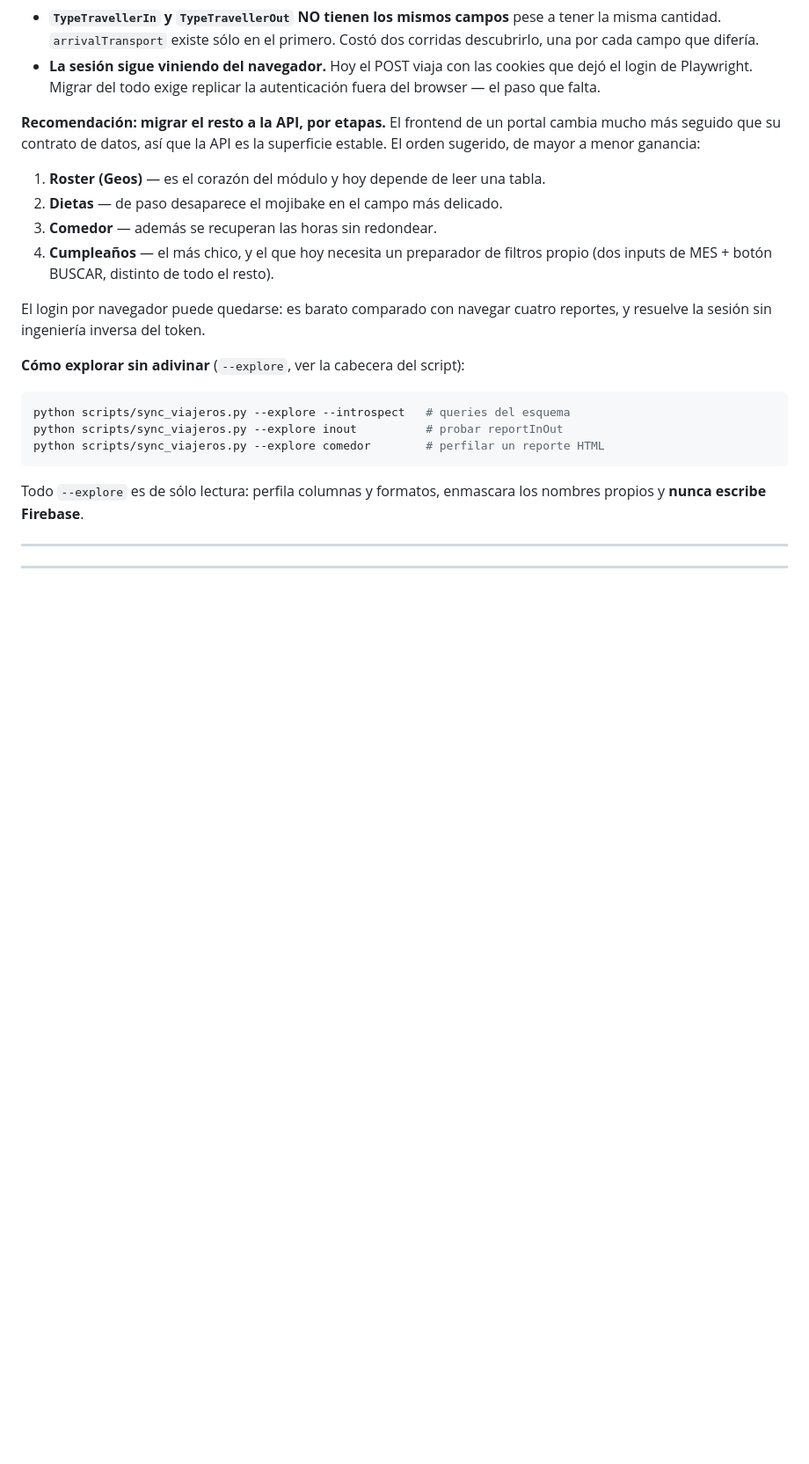
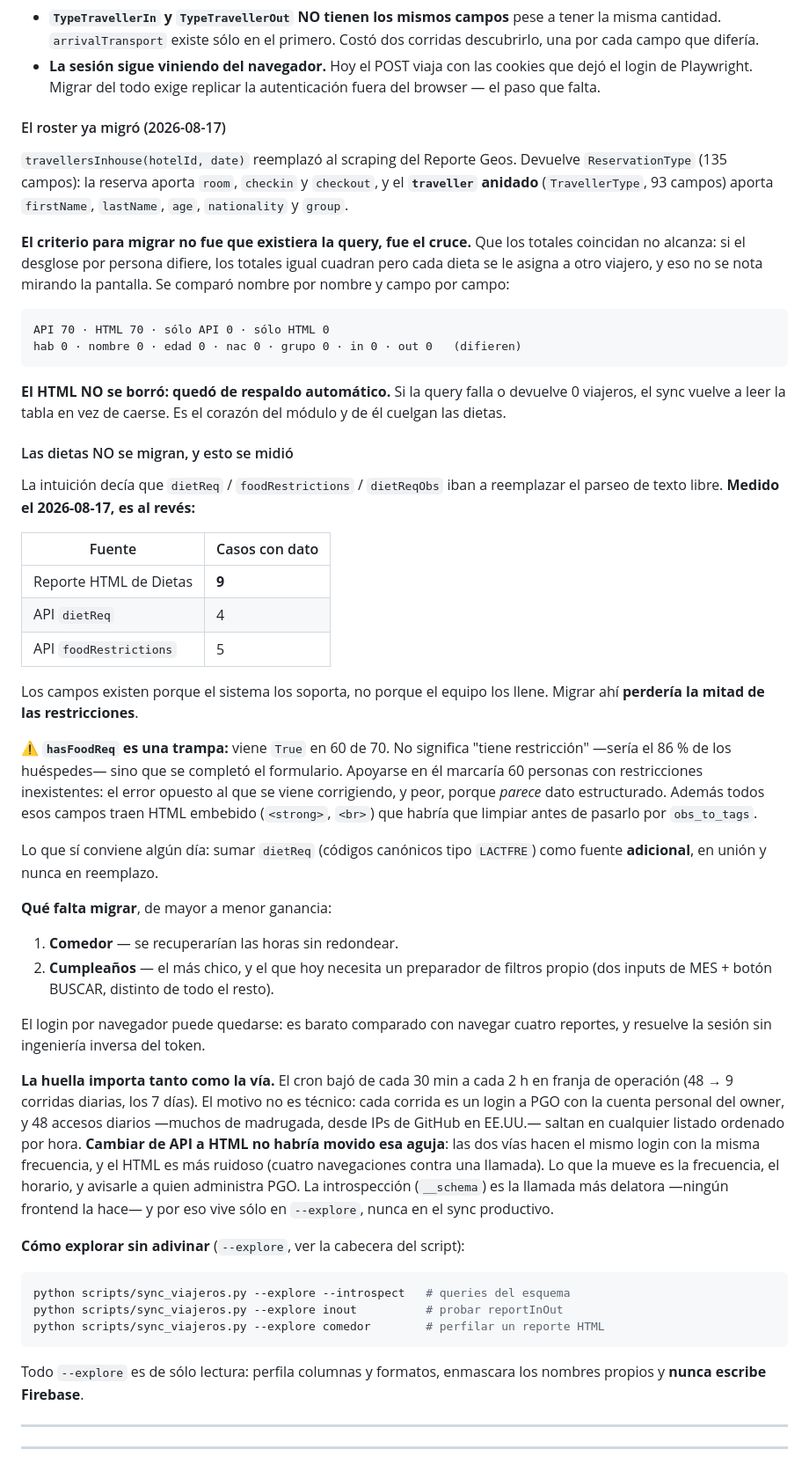
Before and after one commit to fcodmonjes-cpu/Explora-GastroCycles, a Markdown page: ARCHITECTURE.md, the part around one of its changes. Shown at 88% size. Rendered like a GitHub page; blank space fills up the shorter version.

Commit message:
docs(arquitectura): §4.2 — el roster ya migró, las dietas no y por qué
§4.2 seguía describiendo el roster como "por HTML" y recomendando migrarlo,
cuando ya está en producción por travellersInhouse desde el 17-08.

Queda escrito lo que costó averiguar:

- El criterio de migración NO fue que la query existiera, fue el CRUCE. Que
  los totales coincidan no alcanza: si el desglose por persona difiere, los
  totales igual cuadran pero cada dieta se le asigna a otro viajero. Se
  comparó nombre por nombre y campo por campo — 0 diferencias en 7 campos
  sobre 70 filas.
- El HTML no se borró: es respaldo automático. Si la query falla o devuelve 0
  viajeros el sync vuelve a la tabla en vez de caerse.
- Las dietas NO se migran, y se midió: el reporte HTML trae 9 casos contra 4-5
  de la API. La intuición decía lo contrario. Queda anotado que hasFoodReq es
  una TRAMPA (True en 60 de 70: es "completó el formulario", no "tiene
  restricción") porque apoyarse en él marcaría 60 personas con restricciones
  inexistentes — el error opuesto al que se viene corrigiendo, y peor porque
  parece dato estructurado.

Y se agrega que la huella pesa tanto como la vía: el cron bajó de 48 a 9
corridas diarias, y cambiar de API a HTML no habría movido esa aguja porque
ambas hacen el mismo login con la misma frecuencia. La introspección es la
llamada más delatora y por eso vive sólo en --explore.

Co-Authored-By: Claude Opus 5 <noreply@anthropic.com>

````diff
--- a/ARCHITECTURE.md
+++ b/ARCHITECTURE.md
@@ -410,18 +410,70 @@ Tres hallazgos de la migración parcial, todos verificados contra datos reales:
   que dejó el login de Playwright. Migrar del todo exige replicar la
   autenticación fuera del browser — el paso que falta.
 
-**Recomendación: migrar el resto a la API, por etapas.** El frontend de un
-portal cambia mucho más seguido que su contrato de datos, así que la API es la
-superficie estable. El orden sugerido, de mayor a menor ganancia:
+#### El roster ya migró (2026-08-17)
 
-1. **Roster (Geos)** — es el corazón del módulo y hoy depende de leer una tabla.
-2. **Dietas** — de paso desaparece el mojibake en el campo más delicado.
-3. **Comedor** — además se recuperan las horas sin redondear.
-4. **Cumpleaños** — el más chico, y el que hoy necesita un preparador de
+`travellersInhouse(hotelId, date)` reemplazó al scraping del Reporte Geos.
+Devuelve `ReservationType` (135 campos): la reserva aporta `room`, `checkin` y
+`checkout`, y el **`traveller` anidado** (`TravellerType`, 93 campos) aporta
+`firstName`, `lastName`, `age`, `nationality` y `group`.
+
+**El criterio para migrar no fue que existiera la query, fue el cruce.** Que
+los totales coincidan no alcanza: si el desglose por persona difiere, los
+totales igual cuadran pero cada dieta se le asigna a otro viajero, y eso no se
+nota mirando la pantalla. Se comparó nombre por nombre y campo por campo:
+
+```
+API 70 · HTML 70 · sólo API 0 · sólo HTML 0
+hab 0 · nombre 0 · edad 0 · nac 0 · grupo 0 · in 0 · out 0   (difieren)
+```
+
+**El HTML NO se borró: quedó de respaldo automático.** Si la query falla o
+devuelve 0 viajeros, el sync vuelve a leer la tabla en vez de caerse. Es el
+corazón del módulo y de él cuelgan las dietas.
+
+#### Las dietas NO se migran, y esto se midió
+
+La intuición decía que `dietReq` / `foodRestrictions` / `dietReqObs` iban a
+reemplazar el parseo de texto libre. **Medido el 2026-08-17, es al revés:**
+
+| Fuente | Casos con dato |
+|---|---|
+| Reporte HTML de Dietas | **9** |
+| API `dietReq` | 4 |
+| API `foodRestrictions` | 5 |
+
+Los campos existen porque el sistema los soporta, no porque el equipo los
+llene. Migrar ahí **perdería la mitad de las restricciones**.
+
+⚠️ **`hasFoodReq` es una trampa:** viene `True` en 60 de 70. No significa
+"tiene restricción" —sería el 86 % de los huéspedes— sino que se completó el
+formulario. Apoyarse en él marcaría 60 personas con restricciones inexistentes:
+el error opuesto al que se viene corrigiendo, y peor, porque *parece* dato
+estructurado. Además todos esos campos traen HTML embebido (`<strong>`, `<br>`)
+que habría que limpiar antes de pasarlo por `obs_to_tags`.
+
+Lo que sí conviene algún día: sumar `dietReq` (códigos canónicos tipo `LACTFRE`)
+como fuente **adicional**, en unión y nunca en reemplazo.
+
+**Qué falta migrar**, de mayor a menor ganancia:
+
+1. **Comedor** — se recuperarían las horas sin redondear.
+2. **Cumpleaños** — el más chico, y el que hoy necesita un preparador de
    filtros propio (dos inputs de MES + botón BUSCAR, distinto de todo el resto).
 
 El login por navegador puede quedarse: es barato comparado con navegar cuatro
 reportes, y resuelve la sesión sin ingeniería inversa del token.
+
+**La huella importa tanto como la vía.** El cron bajó de cada 30 min a cada 2 h
+en franja de operación (48 → 9 corridas diarias, los 7 días). El motivo no es
+técnico: cada corrida es un login a PGO con la cuenta personal del owner, y 48
+accesos diarios —muchos de madrugada, desde IPs de GitHub en EE.UU.— saltan en
+cualquier listado ordenado por hora. **Cambiar de API a HTML no habría movido
+esa aguja**: las dos vías hacen el mismo login con la misma frecuencia, y el
+HTML es más ruidoso (cuatro navegaciones contra una llamada). Lo que la mueve
+es la frecuencia, el horario, y avisarle a quien administra PGO.
+La introspección (`__schema`) es la llamada más delatora —ningún frontend la
+hace— y por eso vive sólo en `--explore`, nunca en el sync productivo.
 
 **Cómo explorar sin adivinar** (`--explore`, ver la cabecera del script):
 
````
Also changed, not shown: other parts of ARCHITECTURE.md (+1 -1 lines).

Aim of the exercise:
The string "ganancia" appears on some lines of the data above; report how many such lines there are, as a bare number.

Task output:
2